Look at the names of the victims, then look again at the name of the "journalist" who wrote the report.
No doubt, the Age wants its readers to get a totally objective picture*.
Or perhaps not - here's an interesting viewpoint from Romeo Mike's blog that might help us understand the pathology behind this sort of journalistic bastardry.
STILL WAITING FOR THE FULL PICTURE
Mike points out how effective Hamas has been in frightening away all of the decent journalists from Gaza through the use of murder, kidnapping, torture and intimidation.
"Over the past two years Palestinian journalists in the West Bank and Gaza Strip have been subjected to a systematic campaign of intimidation that has resulted in the death of some and the detention of others.The campaign, which is being waged by both Hamas and Fatah, has received almost no attention from human rights groups and advocates of the freedom of expression throughout the world.
By contrast, when a Palestinian journalist is accidentally wounded by Israeli gunfire during clashes with Palestinians, the incident makes headlines in major media outlets in the US and EU."
And all that's left are those who push Hamas propaganda through its willing accomplices in media channels throughout the world.
* Of course, it may be a co-incidence and there may be no family relationship whatsoever between reporter and subject matter. There could well be thousands of Baloushas in Jabaliya. However, in such a situation it is incumbent on the media outlet to produce some sort of disclaimer or explanation.
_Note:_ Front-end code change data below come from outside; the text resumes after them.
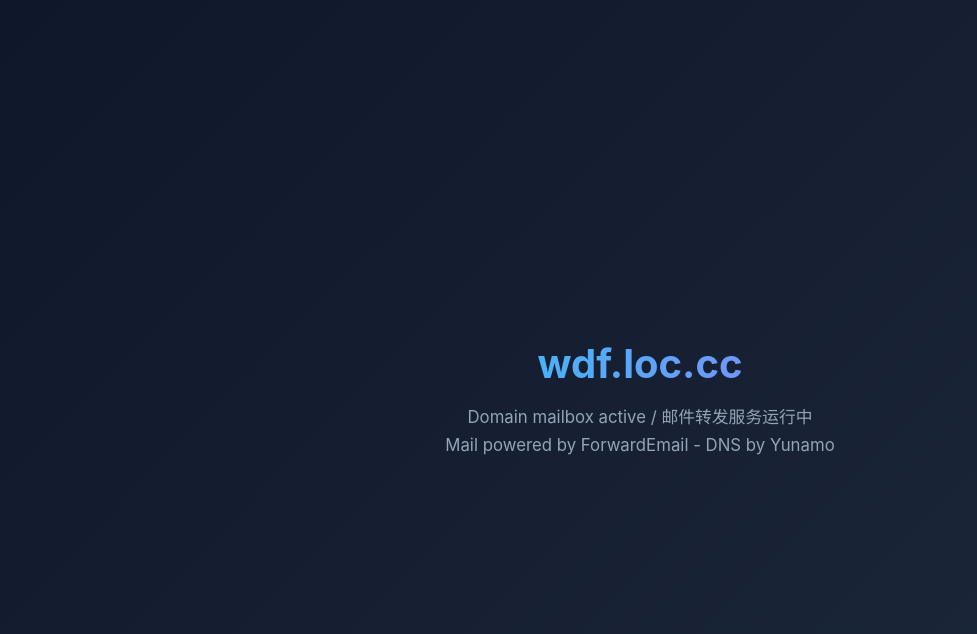
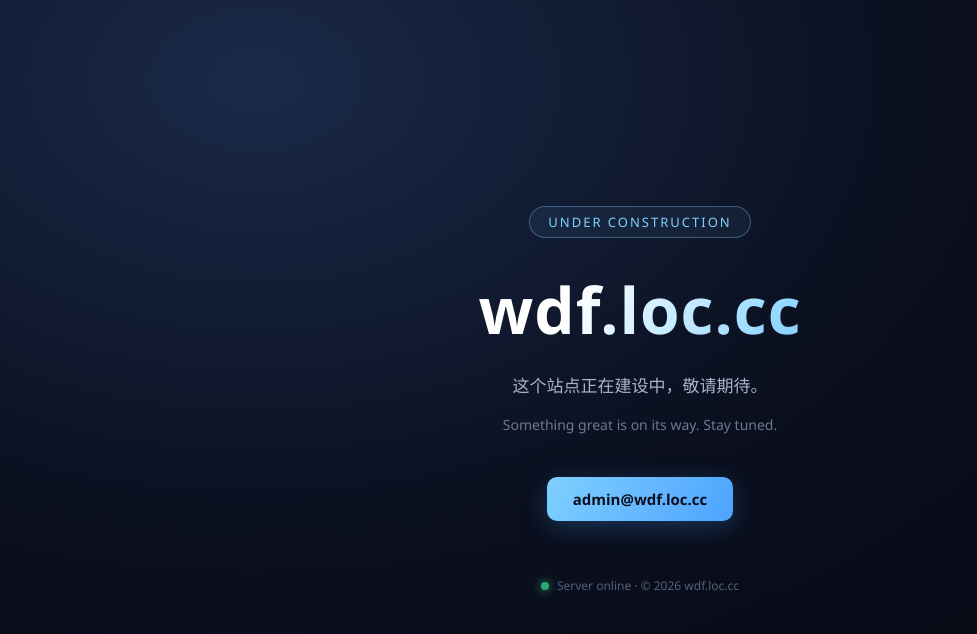
Before and after one commit to aceliu8848-design/wdf-landing, a plain HTML site: page index.html in a window 1280 px wide. Shown: the whole page, without its empty margins (0-977 px from the left). Drawn offline with Linux system fonts and the light colour scheme.

Commit message:
Upgrade landing page to full design for wdf.loc.cc

```diff
--- a/index.html
+++ b/index.html
@@ -3,19 +3,54 @@
 <head>
 <meta charset="UTF-8">
 <meta name="viewport" content="width=device-width, initial-scale=1.0">
-<title>wdf.loc.cc</title>
+<title>wdf.loc.cc — Coming Soon</title>
+<meta name="description" content="wdf.loc.cc 正在建设中，敬请期待。Something great is on its way.">
 <style>
-  body { font-family: -apple-system, "Segoe UI", sans-serif; display: flex; align-items: center; justify-content: center; min-height: 100vh; margin: 0; background: linear-gradient(135deg, #0f172a, #1e293b); color: #e2e8f0; }
-  .card { text-align: center; padding: 3rem; }
-  h1 { font-size: 2.5rem; margin: 0 0 1rem; background: linear-gradient(90deg, #38bdf8, #818cf8); -webkit-background-clip: text; background-clip: text; color: transparent; }
-  p { color: #94a3b8; font-size: 1.05rem; margin: 0.4rem 0; }
+  :root { color-scheme: dark; }
+  * { margin: 0; padding: 0; box-sizing: border-box; }
+  html, body { height: 100%; }
+  body {
+    font-family: "Segoe UI", "PingFang SC", "Microsoft YaHei", system-ui, sans-serif;
+    background: radial-gradient(1200px 800px at 20% 10%, #1a2a4a 0%, #0b1020 55%, #070a14 100%);
+    color: #e8ecf4;
+    display: flex; align-items: center; justify-content: center;
+    min-height: 100vh; text-align: center; padding: 24px;
+  }
+  .card { max-width: 640px; }
+  .badge {
+    display: inline-block; font-size: 13px; letter-spacing: 2px; text-transform: uppercase;
+    color: #7fd0ff; border: 1px solid rgba(127,208,255,.35); border-radius: 999px;
+    padding: 6px 18px; margin-bottom: 28px; background: rgba(127,208,255,.06);
+  }
+  h1 {
+    font-size: clamp(38px, 7vw, 64px); font-weight: 800; letter-spacing: 1px;
+    background: linear-gradient(120deg, #ffffff 30%, #7fd0ff 100%);
+    -webkit-background-clip: text; background-clip: text; color: transparent;
+    margin-bottom: 18px; word-break: break-all;
+  }
+  p.lead { font-size: 17px; line-height: 1.8; color: #a9b4c8; margin-bottom: 10px; }
+  p.sub  { font-size: 14px; line-height: 1.8; color: #6d7891; margin-bottom: 40px; }
+  a.mail {
+    display: inline-block; text-decoration: none; color: #0b1020; font-weight: 600;
+    background: linear-gradient(120deg, #7fd0ff, #4da3ff); border-radius: 10px;
+    padding: 12px 26px; font-size: 15px; transition: transform .15s ease, box-shadow .15s ease;
+    box-shadow: 0 6px 24px rgba(77,163,255,.25);
+  }
+  a.mail:hover { transform: translateY(-2px); box-shadow: 0 10px 28px rgba(77,163,255,.35); }
+  footer { margin-top: 56px; font-size: 12px; color: #55607a; }
+  .dot { display:inline-block; width:8px; height:8px; border-radius:50%; background:#39d98a;
+         margin-right:8px; box-shadow: 0 0 10px #39d98a; animation: pulse 1.6s infinite; }
+  @keyframes pulse { 50% { opacity: .4; } }
 </style>
 </head>
 <body>
-<div class="card">
-  <h1>wdf.loc.cc</h1>
-  <p>Domain mailbox active / 邮件转发服务运行中</p>
-  <p>Mail powered by ForwardEmail - DNS by Yunamo</p>
-</div>
+  <main class="card">
+    <span class="badge">Under Construction</span>
+    <h1>wdf.loc.cc</h1>
+    <p class="lead">这个站点正在建设中，敬请期待。</p>
+    <p class="sub">Something great is on its way. Stay tuned.</p>
+    <a class="mail" href="mailto:admin@wdf.loc.cc">admin@wdf.loc.cc</a>
+    <footer><span class="dot"></span>Server online · © 2026 wdf.loc.cc</footer>
+  </main>
 </body>
 </html>
```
The Age failed to do this and the fact that its on line edition referenced only "GUARDIAN" and kept the Balousha connection in its blank pages, makes it sound all the more an unprofessional and seemingly deceptive piece of journalism, if indeed, "journalism" is how you can describe what Al Age is doing in this instance.